Code change snippets:
=== Begin Enclosure ===

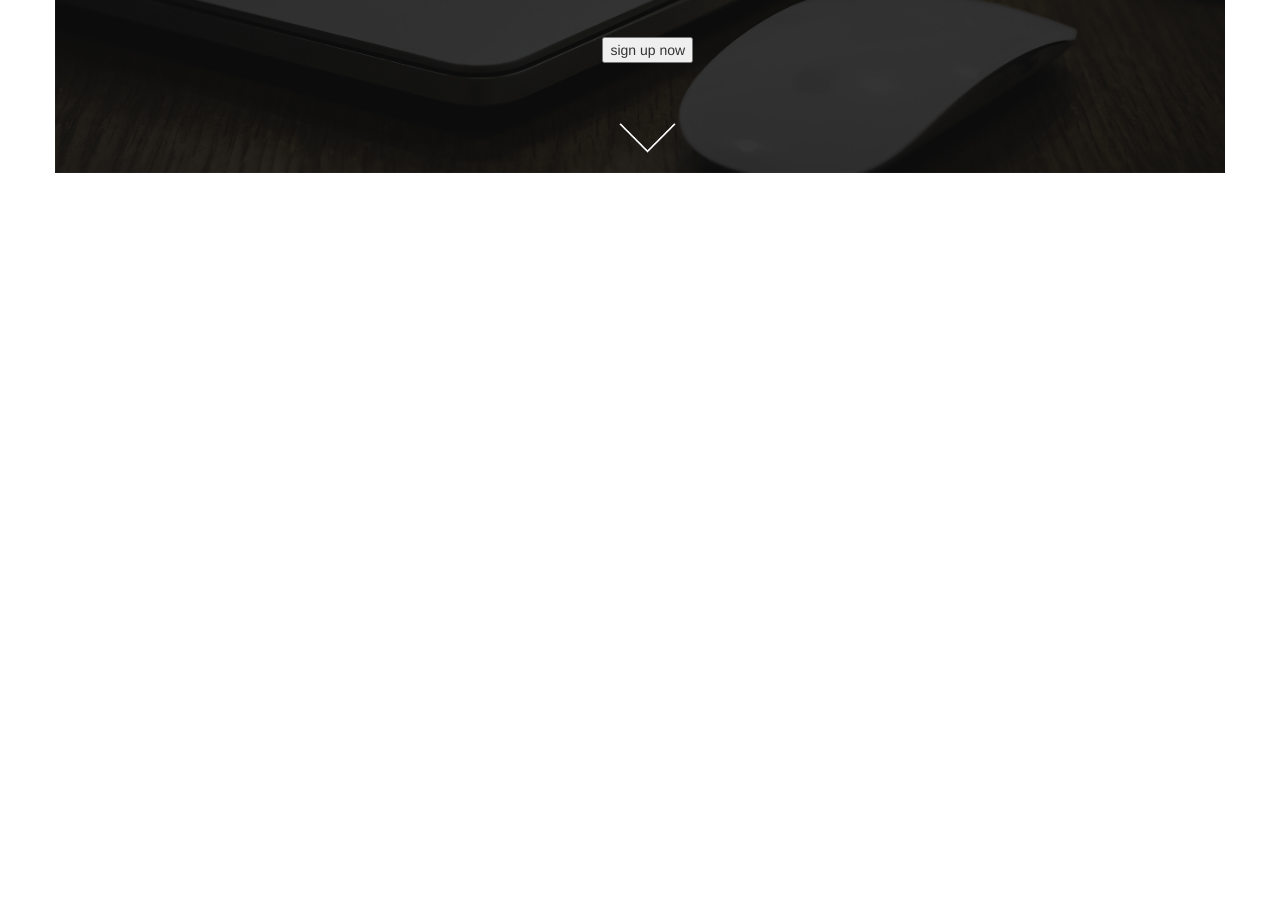
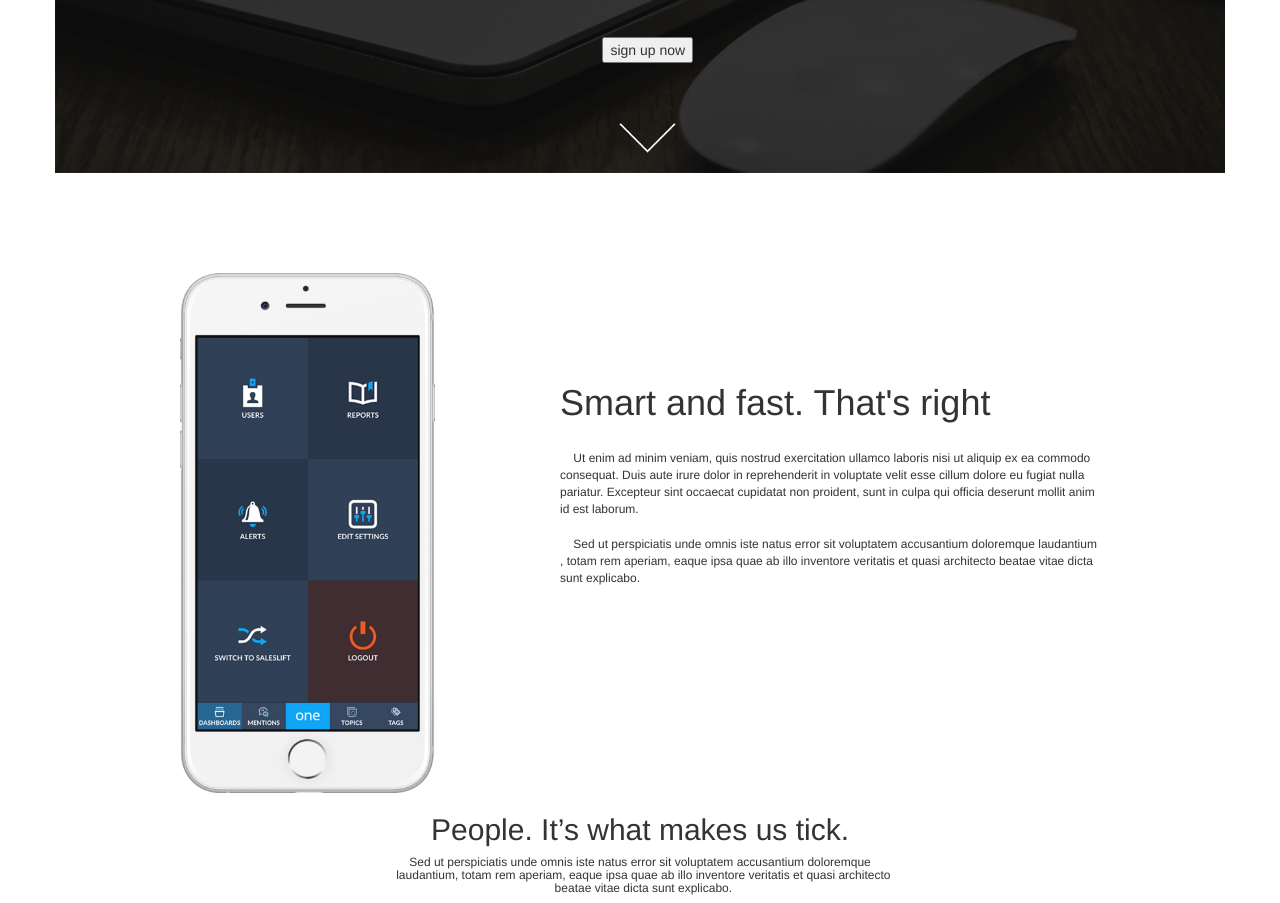
Before and after one commit to MKwestorowski/SentiOne, a website: page index.html in a window 1280 px wide. Shown: the part 505-1408 px from the top of the page. Before the commit the page ends 800 px from the top, so only its background shows below. Drawn offline with nearby package versions, Linux system fonts and the light colour scheme.

Commit message:
Added linear-gradient to trangle background

```diff
--- a/css/style.css
+++ b/css/style.css
@@ -5,7 +5,10 @@
 }
 
 .backgroundLine {
-    background-image: url("");
+    background-image: url("../images/smartphone_bg_text.png");
+    background-size: cover;
+    width: 100%;
+    height: 125px;
 }
 
 
@@ -14,7 +17,24 @@
     white-space: pre-wrap;
 }
 
+.smartText {
+    padding-top: 90px;
+}
+
 
 .arrowDown {
     width: 5%;
 }
+
+.smartphone {
+    width: 20%;
+}
+
+.whiteSpaceToWrap {
+    white-space: pre-wrap;
+font-size: 12px;
+}
+
+.backgroundForTranglePicturebackground {
+    background: linear-gradient(180deg, white, white 50%, grey);
+}
--- a/index.html
+++ b/index.html
@@ -44,7 +44,24 @@
   </div>
 </div>
 
-<div class="backgroundLine"></div>
+<div class="container">
+  <img class="col-lg-3 col-lg-push-1"src="images/app.png" alt="">
+  <h1 class="col-lg-6 col-lg-push-2 smartText">Smart and fast. That's right</h1>
+  <p class="whiteSpaceToWrap col-lg-6 col-lg-push-2">
+    Ut enim ad minim veniam, quis nostrud exercitation ullamco laboris nisi ut aliquip ex ea commodo consequat. Duis aute irure dolor in reprehenderit in voluptate velit esse cillum dolore eu fugiat nulla pariatur. Excepteur sint occaecat cupidatat non proident, sunt in culpa qui officia deserunt mollit anim id est laborum.
+
+    Sed ut perspiciatis unde omnis iste natus error sit voluptatem accusantium doloremque laudantium , totam rem aperiam, eaque ipsa quae ab illo inventore veritatis et quasi architecto beatae vitae dicta sunt explicabo.</p>
+</div>
+
+
+<h2 class="centerForXInTeaser">People. It’s what makes us tick.</h2>
+<h6 class="centerForXInTeaser">Sed ut perspiciatis unde omnis iste natus error sit voluptatem accusantium doloremque
+  laudantium, totam rem aperiam, eaque ipsa quae ab illo inventore veritatis et quasi architecto
+  beatae vitae dicta sunt explicabo.</h6>
+<div class="">
+<img class="col-lg-12 backgroundForTranglePicture" src="images/peoples_trangles.png" alt="">
+</div>
+
 
 </body>
 </html>
```
Also changed, not shown: images/app.png (added), images/smartphone_bg_text.png (renamed from images/bg_text.png), 1 other file.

=== End Enclosure ===

◆ Work to be completed:
Restate the records word for word, omitting images.

◆ Exercise result:
Before and after one commit to MKwestorowski/SentiOne, a website: page index.html in a window 1280 px wide. Shown: the part 505-1408 px from the top of the page. Before the commit the page ends 800 px from the top, so only its background shows below. Drawn offline with nearby package versions, Linux system fonts and the light colour scheme.

Commit message:
Added linear-gradient to trangle background

```diff
--- a/css/style.css
+++ b/css/style.css
@@ -5,7 +5,10 @@
 }
 
 .backgroundLine {
-    background-image: url("");
+    background-image: url("../images/smartphone_bg_text.png");
+    background-size: cover;
+    width: 100%;
+    height: 125px;
 }
 
 
@@ -14,7 +17,24 @@
     white-space: pre-wrap;
 }
 
+.smartText {
+    padding-top: 90px;
+}
+
 
 .arrowDown {
     width: 5%;
 }
+
+.smartphone {
+    width: 20%;
+}
+
+.whiteSpaceToWrap {
+    white-space: pre-wrap;
+font-size: 12px;
+}
+
+.backgroundForTranglePicturebackground {
+    background: linear-gradient(180deg, white, white 50%, grey);
+}
--- a/index.html
+++ b/index.html
@@ -44,7 +44,24 @@
   </div>
 </div>
 
-<div class="backgroundLine"></div>
+<div class="container">
+  <img class="col-lg-3 col-lg-push-1"src="images/app.png" alt="">
+  <h1 class="col-lg-6 col-lg-push-2 smartText">Smart and fast. That's right</h1>
+  <p class="whiteSpaceToWrap col-lg-6 col-lg-push-2">
+    Ut enim ad minim veniam, quis nostrud exercitation ullamco laboris nisi ut aliquip ex ea commodo consequat. Duis aute irure dolor in reprehenderit in voluptate velit esse cillum dolore eu fugiat nulla pariatur. Excepteur sint occaecat cupidatat non proident, sunt in culpa qui officia deserunt mollit anim id est laborum.
+
+    Sed ut perspiciatis unde omnis iste natus error sit voluptatem accusantium doloremque laudantium , totam rem aperiam, eaque ipsa quae ab illo inventore veritatis et quasi architecto beatae vitae dicta sunt explicabo.</p>
+</div>
+
+
+<h2 class="centerForXInTeaser">People. It’s what makes us tick.</h2>
+<h6 class="centerForXInTeaser">Sed ut perspiciatis unde omnis iste natus error sit voluptatem accusantium doloremque
+  laudantium, totam rem aperiam, eaque ipsa quae ab illo inventore veritatis et quasi architecto
+  beatae vitae dicta sunt explicabo.</h6>
+<div class="">
+<img class="col-lg-12 backgroundForTranglePicture" src="images/peoples_trangles.png" alt="">
+</div>
+
 
 </body>
 </html>
```
Also changed, not shown: images/app.png (added), images/smartphone_bg_text.png (renamed from images/bg_text.png), 1 other file.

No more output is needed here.